While we are seeing the burgeoning of the IoT in the automotive insurance sector, with as much as 60% of European top insurers having already launched connected car solutions, almost none have entered the smart home nor smart health markets.
IoT offers practical and simple solutions that can help insurers deliver customized personal service in the smart building space. It achieves this by dramatically enhancing the usefulness of something that the industry already has in abundance, data. As we see the Transformation of BAS into the Building Internet of Things, all manner of home and office data will be available to insurers.
Insurers already collect vast amounts of customer data, from driving habits to medical history to frequency of routine home maintenance. Sensor technology can marry historical customer data with real-time insights into customer behavior — isn’t that what the Internet of Things is all about, or is the potential for misuse a step too far?
“There is definitely that danger of companies misusing the data that is captured by consumers”, says Patrick Moorhead, president of at IoT analyst Moor Insights and Strategy. “This is why consumers need to be wary of companies that don’t simplify and externalise their privacy policies”.
Inevitably this sea of personalised data, generated by linking individuals and households with specific products and services has a huge value to businesses. Whether it is promoting product upgrades or extended warranties and insurance deals, consumers will be exposed more than ever before to the sales and marketing machine.

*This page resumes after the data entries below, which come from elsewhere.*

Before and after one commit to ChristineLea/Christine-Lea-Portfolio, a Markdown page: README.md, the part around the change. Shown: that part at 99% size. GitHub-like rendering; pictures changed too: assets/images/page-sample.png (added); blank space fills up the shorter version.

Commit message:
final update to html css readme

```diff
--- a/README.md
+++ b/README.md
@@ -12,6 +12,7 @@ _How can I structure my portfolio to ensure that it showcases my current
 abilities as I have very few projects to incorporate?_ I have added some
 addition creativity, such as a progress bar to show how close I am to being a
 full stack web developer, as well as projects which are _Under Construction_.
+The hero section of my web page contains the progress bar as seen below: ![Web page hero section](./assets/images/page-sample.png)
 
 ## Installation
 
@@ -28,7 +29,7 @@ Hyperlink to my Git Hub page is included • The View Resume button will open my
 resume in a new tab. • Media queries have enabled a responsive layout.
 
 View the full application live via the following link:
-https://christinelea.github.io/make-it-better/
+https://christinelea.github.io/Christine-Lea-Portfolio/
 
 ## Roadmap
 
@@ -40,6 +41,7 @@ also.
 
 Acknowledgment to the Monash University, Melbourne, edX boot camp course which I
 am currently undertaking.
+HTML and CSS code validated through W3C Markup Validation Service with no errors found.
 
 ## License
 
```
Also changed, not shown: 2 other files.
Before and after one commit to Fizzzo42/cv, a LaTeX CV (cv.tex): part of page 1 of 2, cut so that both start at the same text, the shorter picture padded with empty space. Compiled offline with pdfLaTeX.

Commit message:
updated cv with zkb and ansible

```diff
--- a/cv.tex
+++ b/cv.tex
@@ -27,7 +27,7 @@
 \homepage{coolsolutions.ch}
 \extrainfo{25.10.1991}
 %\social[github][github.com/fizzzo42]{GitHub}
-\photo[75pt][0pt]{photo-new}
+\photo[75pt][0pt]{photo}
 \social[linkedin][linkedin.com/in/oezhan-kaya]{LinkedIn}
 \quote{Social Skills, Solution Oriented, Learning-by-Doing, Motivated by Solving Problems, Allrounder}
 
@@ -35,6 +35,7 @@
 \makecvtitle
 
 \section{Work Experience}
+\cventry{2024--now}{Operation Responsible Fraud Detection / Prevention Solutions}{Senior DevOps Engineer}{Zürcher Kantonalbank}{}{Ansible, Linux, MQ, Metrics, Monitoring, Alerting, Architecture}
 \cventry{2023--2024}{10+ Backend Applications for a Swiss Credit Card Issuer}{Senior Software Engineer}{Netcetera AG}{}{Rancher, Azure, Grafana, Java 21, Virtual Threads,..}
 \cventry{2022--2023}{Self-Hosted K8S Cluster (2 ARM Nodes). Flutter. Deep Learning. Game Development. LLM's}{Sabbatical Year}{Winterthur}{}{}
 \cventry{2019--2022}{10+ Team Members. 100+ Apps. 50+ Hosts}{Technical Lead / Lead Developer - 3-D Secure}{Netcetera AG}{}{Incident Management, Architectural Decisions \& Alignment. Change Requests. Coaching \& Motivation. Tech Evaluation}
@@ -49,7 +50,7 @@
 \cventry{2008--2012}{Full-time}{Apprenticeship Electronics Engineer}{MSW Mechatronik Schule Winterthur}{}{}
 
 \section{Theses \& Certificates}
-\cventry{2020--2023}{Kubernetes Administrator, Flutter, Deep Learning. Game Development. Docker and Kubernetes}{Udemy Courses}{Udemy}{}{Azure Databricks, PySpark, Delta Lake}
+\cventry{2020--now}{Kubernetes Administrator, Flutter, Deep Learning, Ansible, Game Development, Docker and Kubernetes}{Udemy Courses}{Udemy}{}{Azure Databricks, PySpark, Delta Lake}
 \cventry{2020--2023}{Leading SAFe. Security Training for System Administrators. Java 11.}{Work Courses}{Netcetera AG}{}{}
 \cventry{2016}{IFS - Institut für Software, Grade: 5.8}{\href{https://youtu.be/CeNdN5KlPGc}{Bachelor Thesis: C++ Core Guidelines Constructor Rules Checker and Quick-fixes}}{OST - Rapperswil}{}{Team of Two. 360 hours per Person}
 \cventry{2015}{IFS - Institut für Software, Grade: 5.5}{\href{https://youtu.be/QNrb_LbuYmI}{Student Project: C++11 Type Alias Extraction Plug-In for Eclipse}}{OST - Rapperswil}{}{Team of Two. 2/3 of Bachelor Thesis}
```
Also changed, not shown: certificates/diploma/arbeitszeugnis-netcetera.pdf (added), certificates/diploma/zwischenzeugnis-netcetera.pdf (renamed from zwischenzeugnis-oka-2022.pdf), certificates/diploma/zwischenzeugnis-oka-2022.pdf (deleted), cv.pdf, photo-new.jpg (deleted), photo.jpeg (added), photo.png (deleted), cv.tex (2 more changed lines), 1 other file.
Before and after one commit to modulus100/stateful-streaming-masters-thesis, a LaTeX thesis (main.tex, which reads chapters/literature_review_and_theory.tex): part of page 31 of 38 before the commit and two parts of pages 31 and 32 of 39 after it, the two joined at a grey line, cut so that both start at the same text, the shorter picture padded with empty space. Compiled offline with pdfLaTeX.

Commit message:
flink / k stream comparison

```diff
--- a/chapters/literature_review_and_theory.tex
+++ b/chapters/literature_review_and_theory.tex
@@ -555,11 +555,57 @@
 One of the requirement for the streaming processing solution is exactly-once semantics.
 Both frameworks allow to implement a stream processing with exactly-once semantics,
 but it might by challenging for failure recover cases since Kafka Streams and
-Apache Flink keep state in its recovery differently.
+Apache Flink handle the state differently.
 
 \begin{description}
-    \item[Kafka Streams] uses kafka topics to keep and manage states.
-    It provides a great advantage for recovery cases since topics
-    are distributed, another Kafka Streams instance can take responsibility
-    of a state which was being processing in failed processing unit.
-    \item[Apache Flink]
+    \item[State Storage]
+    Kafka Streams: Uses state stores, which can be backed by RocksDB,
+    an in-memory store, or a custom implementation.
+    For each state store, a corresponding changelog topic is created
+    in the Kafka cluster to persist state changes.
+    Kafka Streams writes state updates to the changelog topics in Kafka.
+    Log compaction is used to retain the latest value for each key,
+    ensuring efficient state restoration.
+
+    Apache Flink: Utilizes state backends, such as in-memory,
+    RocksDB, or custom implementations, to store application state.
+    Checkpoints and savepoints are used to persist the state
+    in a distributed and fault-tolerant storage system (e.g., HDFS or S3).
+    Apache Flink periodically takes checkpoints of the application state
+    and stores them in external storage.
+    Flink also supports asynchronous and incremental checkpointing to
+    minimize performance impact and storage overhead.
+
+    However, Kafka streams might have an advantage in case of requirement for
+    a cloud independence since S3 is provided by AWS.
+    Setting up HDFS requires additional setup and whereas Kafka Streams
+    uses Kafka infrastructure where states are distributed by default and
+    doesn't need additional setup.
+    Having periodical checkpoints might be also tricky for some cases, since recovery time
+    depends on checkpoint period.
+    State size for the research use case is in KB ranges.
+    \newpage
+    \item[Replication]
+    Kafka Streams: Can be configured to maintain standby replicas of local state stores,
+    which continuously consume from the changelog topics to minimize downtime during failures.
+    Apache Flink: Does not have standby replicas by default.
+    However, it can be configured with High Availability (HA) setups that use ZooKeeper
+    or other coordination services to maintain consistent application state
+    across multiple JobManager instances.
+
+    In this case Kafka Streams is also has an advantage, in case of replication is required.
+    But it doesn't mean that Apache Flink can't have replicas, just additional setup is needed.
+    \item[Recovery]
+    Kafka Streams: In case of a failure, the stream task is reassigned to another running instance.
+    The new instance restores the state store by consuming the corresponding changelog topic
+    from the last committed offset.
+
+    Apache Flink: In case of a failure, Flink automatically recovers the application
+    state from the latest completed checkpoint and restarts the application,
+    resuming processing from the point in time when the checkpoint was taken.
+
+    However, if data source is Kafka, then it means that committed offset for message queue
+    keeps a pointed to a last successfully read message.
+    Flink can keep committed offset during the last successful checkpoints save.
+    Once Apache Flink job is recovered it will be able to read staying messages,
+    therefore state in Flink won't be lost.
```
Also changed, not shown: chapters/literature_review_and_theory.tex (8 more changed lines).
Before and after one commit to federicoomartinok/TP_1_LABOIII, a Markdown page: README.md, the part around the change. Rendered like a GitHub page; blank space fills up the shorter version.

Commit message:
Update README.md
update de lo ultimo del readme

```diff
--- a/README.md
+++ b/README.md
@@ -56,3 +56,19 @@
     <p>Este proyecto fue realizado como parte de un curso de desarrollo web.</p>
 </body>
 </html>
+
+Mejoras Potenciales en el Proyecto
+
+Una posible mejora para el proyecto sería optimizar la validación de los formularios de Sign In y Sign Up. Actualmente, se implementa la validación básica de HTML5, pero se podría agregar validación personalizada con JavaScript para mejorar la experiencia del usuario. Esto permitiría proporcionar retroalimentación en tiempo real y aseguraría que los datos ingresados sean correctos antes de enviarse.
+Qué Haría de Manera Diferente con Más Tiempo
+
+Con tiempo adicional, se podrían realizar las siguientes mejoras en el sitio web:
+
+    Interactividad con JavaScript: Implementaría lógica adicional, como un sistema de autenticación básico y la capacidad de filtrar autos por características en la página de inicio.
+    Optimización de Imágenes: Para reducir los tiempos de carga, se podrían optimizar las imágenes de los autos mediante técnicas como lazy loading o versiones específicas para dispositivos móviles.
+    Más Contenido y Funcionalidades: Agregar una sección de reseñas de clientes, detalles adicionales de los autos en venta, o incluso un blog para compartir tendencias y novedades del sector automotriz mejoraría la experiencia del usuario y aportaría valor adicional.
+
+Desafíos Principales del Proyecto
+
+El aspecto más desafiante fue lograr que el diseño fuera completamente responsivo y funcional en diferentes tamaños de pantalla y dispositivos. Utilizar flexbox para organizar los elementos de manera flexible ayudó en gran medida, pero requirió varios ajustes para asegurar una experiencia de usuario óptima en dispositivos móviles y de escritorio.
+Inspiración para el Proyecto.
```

While consumers will default to opting out of sharing personal data; through UBI, discount deals and promises of preferential upgrade treatment we are likely to see a much higher percentage of opt-ins in the future.